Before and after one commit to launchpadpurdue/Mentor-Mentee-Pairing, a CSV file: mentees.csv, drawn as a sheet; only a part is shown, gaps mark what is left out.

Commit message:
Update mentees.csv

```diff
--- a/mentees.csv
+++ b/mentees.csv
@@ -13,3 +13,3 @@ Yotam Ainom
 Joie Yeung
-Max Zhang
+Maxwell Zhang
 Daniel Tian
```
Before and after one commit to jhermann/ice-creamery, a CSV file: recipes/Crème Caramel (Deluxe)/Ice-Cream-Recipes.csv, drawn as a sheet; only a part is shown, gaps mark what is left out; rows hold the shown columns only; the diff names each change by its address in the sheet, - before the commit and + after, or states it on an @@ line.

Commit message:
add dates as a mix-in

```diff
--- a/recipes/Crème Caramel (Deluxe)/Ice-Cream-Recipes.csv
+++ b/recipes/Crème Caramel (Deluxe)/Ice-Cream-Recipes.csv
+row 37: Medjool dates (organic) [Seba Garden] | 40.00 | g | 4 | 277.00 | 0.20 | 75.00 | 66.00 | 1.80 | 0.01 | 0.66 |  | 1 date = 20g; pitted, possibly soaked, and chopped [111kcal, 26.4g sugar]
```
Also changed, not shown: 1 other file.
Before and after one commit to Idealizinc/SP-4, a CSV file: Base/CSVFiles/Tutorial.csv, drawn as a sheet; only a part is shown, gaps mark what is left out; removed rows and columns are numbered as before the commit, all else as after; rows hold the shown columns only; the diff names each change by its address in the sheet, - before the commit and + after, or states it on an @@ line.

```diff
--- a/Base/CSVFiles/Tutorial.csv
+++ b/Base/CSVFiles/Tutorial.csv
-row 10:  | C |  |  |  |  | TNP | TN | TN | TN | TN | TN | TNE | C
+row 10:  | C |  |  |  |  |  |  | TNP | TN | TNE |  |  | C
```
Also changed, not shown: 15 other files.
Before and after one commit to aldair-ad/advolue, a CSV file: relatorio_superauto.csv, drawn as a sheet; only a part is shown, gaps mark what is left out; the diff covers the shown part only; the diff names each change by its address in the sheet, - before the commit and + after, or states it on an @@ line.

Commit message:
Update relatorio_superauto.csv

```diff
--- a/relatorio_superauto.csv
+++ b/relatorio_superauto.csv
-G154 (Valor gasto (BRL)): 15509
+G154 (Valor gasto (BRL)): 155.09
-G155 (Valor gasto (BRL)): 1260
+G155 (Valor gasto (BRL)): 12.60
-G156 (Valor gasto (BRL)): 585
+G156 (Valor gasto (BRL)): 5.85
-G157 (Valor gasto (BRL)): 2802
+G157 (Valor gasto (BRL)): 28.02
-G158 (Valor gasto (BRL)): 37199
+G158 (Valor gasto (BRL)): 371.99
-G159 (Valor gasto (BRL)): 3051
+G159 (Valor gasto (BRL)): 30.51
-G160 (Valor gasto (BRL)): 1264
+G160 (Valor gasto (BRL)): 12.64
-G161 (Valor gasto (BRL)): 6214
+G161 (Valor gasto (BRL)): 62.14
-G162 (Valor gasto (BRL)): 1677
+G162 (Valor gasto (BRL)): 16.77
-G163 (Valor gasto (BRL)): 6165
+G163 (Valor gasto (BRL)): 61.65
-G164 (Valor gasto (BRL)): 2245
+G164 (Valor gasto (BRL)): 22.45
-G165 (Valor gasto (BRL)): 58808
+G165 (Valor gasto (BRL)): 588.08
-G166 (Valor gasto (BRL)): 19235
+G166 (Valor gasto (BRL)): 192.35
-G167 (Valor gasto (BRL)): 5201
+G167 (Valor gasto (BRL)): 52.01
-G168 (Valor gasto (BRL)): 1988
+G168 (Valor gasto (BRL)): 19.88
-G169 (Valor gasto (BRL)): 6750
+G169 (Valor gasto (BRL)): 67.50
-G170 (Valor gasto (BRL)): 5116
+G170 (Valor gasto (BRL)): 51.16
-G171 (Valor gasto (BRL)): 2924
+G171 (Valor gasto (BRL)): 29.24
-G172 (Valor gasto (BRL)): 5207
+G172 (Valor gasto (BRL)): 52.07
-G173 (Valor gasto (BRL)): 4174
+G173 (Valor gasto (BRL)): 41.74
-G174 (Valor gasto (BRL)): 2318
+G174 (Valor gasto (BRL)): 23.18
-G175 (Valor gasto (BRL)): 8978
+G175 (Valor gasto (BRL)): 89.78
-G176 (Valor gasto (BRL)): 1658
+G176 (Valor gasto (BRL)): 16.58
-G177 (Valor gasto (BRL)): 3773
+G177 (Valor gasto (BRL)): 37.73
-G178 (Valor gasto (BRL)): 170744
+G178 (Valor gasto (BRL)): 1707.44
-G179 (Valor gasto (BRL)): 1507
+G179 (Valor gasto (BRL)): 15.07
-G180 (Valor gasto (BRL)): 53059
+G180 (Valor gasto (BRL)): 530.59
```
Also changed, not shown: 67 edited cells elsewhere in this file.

■ **TASK**:
Go through the records above and copy every line holding the word "shown".

■ **OUTPUT FOR THIS TASK**:
Before and after one commit to launchpadpurdue/Mentor-Mentee-Pairing, a CSV file: mentees.csv, drawn as a sheet; only a part is shown, gaps mark what is left out.
Before and after one commit to jhermann/ice-creamery, a CSV file: recipes/Crème Caramel (Deluxe)/Ice-Cream-Recipes.csv, drawn as a sheet; only a part is shown, gaps mark what is left out; rows hold the shown columns only; the diff names each change by its address in the sheet, - before the commit and + after, or states it on an @@ line.
Also changed, not shown: 1 other file.
Before and after one commit to Idealizinc/SP-4, a CSV file: Base/CSVFiles/Tutorial.csv, drawn as a sheet; only a part is shown, gaps mark what is left out; removed rows and columns are numbered as before the commit, all else as after; rows hold the shown columns only; the diff names each change by its address in the sheet, - before the commit and + after, or states it on an @@ line.
Also changed, not shown: 15 other files.
Before and after one commit to aldair-ad/advolue, a CSV file: relatorio_superauto.csv, drawn as a sheet; only a part is shown, gaps mark what is left out; the diff covers the shown part only; the diff names each change by its address in the sheet, - before the commit and + after, or states it on an @@ line.
Also changed, not shown: 67 edited cells elsewhere in this file.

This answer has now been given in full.